Announcing two books on individual-based and agent-based models and their application to theoretical and applied science
Agent-based and Individual-based Modeling: A Practical Introduction, a new
textbook by Steven Railsback and Volker Grimm
This textbook is designed for university courses even with instructors new to
computational modeling and ABMs, as well as for self-instruction. Information is
at the book’s permanent web site
Individual-based Modeling and Ecology, our 2005 monograph on individual-based modeling
by Volker Grimm and Steven F. Railsback
Volker Grimm is a researcher in the
Department of Ecological Modeling, Center for Environmental Research Leipzig-Halle, Germany

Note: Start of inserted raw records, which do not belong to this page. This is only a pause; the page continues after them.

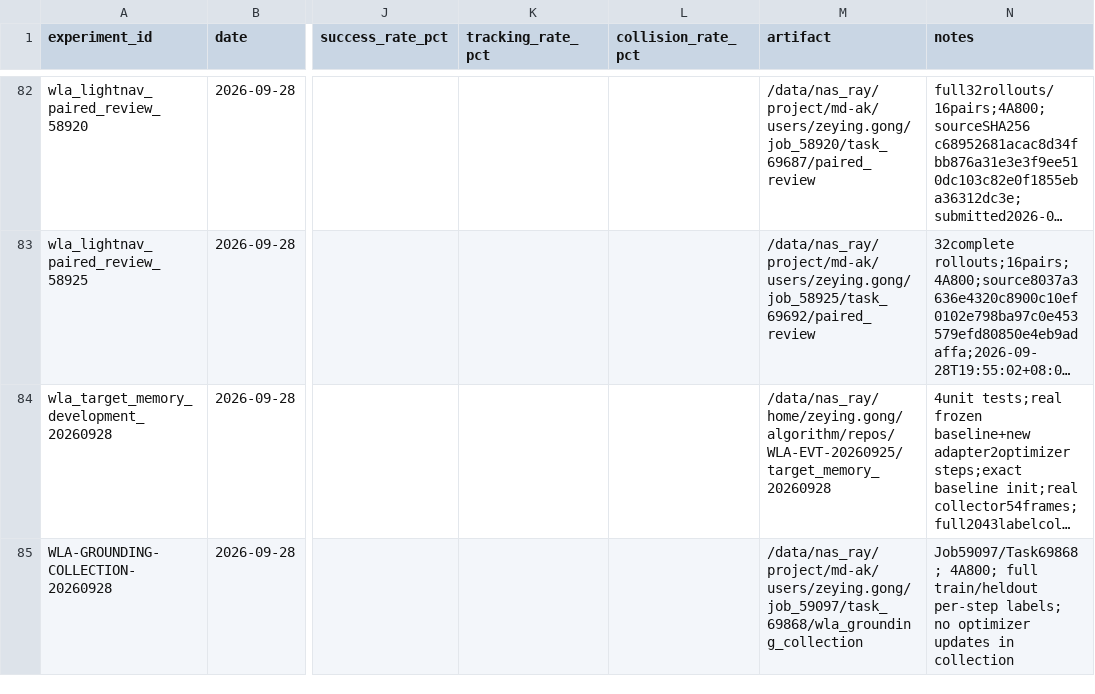
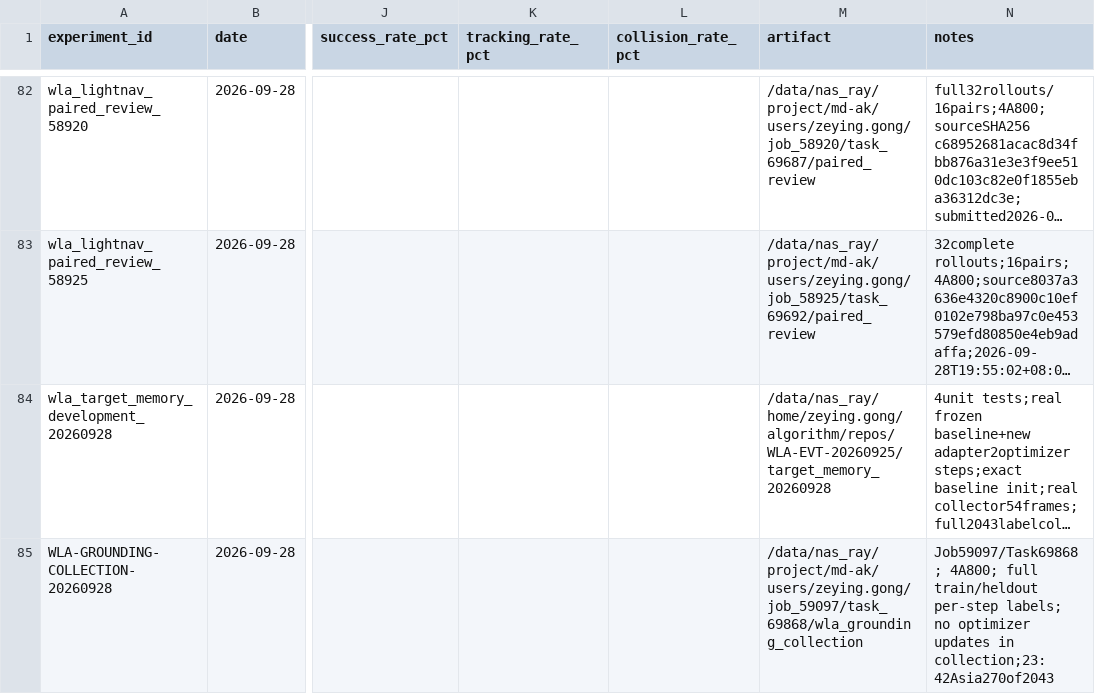
Before and after one commit to Zeying-Gong/OmTrackVLA, a CSV file: EXPERIMENTS.csv, drawn as a sheet; only a part is shown, gaps mark what is left out; long unchanged cells end in …; the diff covers the shown part only; the diff names each change by its address in the sheet, - before the commit and + after, or states it on an @@ line.

```diff
--- a/EXPERIMENTS.csv
+++ b/EXPERIMENTS.csv
-N85 (notes): …updates in collection
+N85 (notes): …updates in collection;23:42Asia270of2043
```
Also changed, not shown: 2 edited cells elsewhere in this file, 3 other files.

a group which has developed and applied individual-based models to a wide variety of systems and problems.
Dr. Grimm has published several highly influential reviews of the use of IBMs in ecology,
and many papers based on his own studies that use IBMs.
Steve Railsback is a consulting environmental researcher and adjunct professor with the
Environmental Modeling Program at Humboldt State University
and formerly was on the research staff of Oak Ridge National Laboratory’s Environmental Sciences Division.
Dr. Railsback has published on conceptual and theoretical foundations for individual-based ecology,
application of fish IBMs to applied and theoretical problems, and software for IBMs.
Princeton University Press
(Princeton Series in Theoretical and Computational Biology).
Now on sale from Princeton
and other booksellers.
Individual-based models are an exciting and widely used new tool for ecology.
These models provide ecologists with an effective way to explore the mechanisms
through which population and ecosystem ecology arises from how individuals interact
with each other and their environment. This book is the first major reference
on individual-based modeling and its use to develop theoretical understanding
of how ecological systems work, an approach the authors call “individual-based ecology”.
The book first provides a general primer on modeling: how to design models that
are as simple as possible while still allowing us to address the problems we
need to study, and how to move efficiently through a cycle of model design, implementation, and analysis.
Next, the general problems of theory and conceptual framework for individual-based ecology are addressed:
What is “theory”—how do we develop general, re-usable models of
how system dynamics arise from characteristics of individuals? What conceptual
framework do we use when the classical framework of differential calculus no longer applies?
A review of over 30 studies illustrates the wide variety of ecological problems
that have already been addressed with individual-based models.
The authors then identify the many ways in which the mechanics of building and
using individual-based models differ from those of traditional science and provide
extensive guidance on formulating, programming, and analyzing models. This book
should be very helpful to any ecologist interested in modeling, and to any
scientist interested in agent-based modeling.
Click here to download (in PDF format) a draft Table of Contents
or Chapter 1: Introduction
A review of the book in the Journal of Artificial Societies and Social Simulation
This review is from the perspective of non-ecologists. Other reviews are at the
web page at Princeton.